» Work to complete:
Look through the records and copy every line in which "wide" appears.

######

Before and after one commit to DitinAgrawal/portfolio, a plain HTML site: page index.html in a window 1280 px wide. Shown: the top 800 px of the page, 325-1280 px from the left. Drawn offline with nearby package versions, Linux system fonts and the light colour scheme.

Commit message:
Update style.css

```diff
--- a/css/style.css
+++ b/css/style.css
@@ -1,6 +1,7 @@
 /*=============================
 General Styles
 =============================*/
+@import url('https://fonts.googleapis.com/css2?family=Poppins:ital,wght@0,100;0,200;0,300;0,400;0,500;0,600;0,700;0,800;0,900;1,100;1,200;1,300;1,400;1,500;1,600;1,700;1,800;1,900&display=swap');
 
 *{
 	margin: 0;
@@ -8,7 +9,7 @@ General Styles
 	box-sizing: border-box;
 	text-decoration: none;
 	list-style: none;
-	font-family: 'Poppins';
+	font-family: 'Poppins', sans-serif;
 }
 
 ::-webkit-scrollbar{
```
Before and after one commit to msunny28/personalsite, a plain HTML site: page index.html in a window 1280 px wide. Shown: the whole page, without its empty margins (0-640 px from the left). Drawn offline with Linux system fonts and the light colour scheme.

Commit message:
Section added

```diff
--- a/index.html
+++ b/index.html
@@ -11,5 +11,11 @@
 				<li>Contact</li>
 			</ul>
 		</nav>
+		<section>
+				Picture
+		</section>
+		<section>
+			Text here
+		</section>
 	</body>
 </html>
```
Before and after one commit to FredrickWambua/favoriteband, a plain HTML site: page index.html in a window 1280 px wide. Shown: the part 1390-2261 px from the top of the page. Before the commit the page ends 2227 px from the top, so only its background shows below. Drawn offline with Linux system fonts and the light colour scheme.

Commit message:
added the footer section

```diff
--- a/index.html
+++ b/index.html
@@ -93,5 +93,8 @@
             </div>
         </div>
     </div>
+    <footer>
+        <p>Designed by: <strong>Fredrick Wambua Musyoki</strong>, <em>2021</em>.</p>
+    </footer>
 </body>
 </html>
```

######

» Result:
Before and after one commit to DitinAgrawal/portfolio, a plain HTML site: page index.html in a window 1280 px wide. Shown: the top 800 px of the page, 325-1280 px from the left. Drawn offline with nearby package versions, Linux system fonts and the light colour scheme.
Before and after one commit to msunny28/personalsite, a plain HTML site: page index.html in a window 1280 px wide. Shown: the whole page, without its empty margins (0-640 px from the left). Drawn offline with Linux system fonts and the light colour scheme.
Before and after one commit to FredrickWambua/favoriteband, a plain HTML site: page index.html in a window 1280 px wide. Shown: the part 1390-2261 px from the top of the page. Before the commit the page ends 2227 px from the top, so only its background shows below. Drawn offline with Linux system fonts and the light colour scheme.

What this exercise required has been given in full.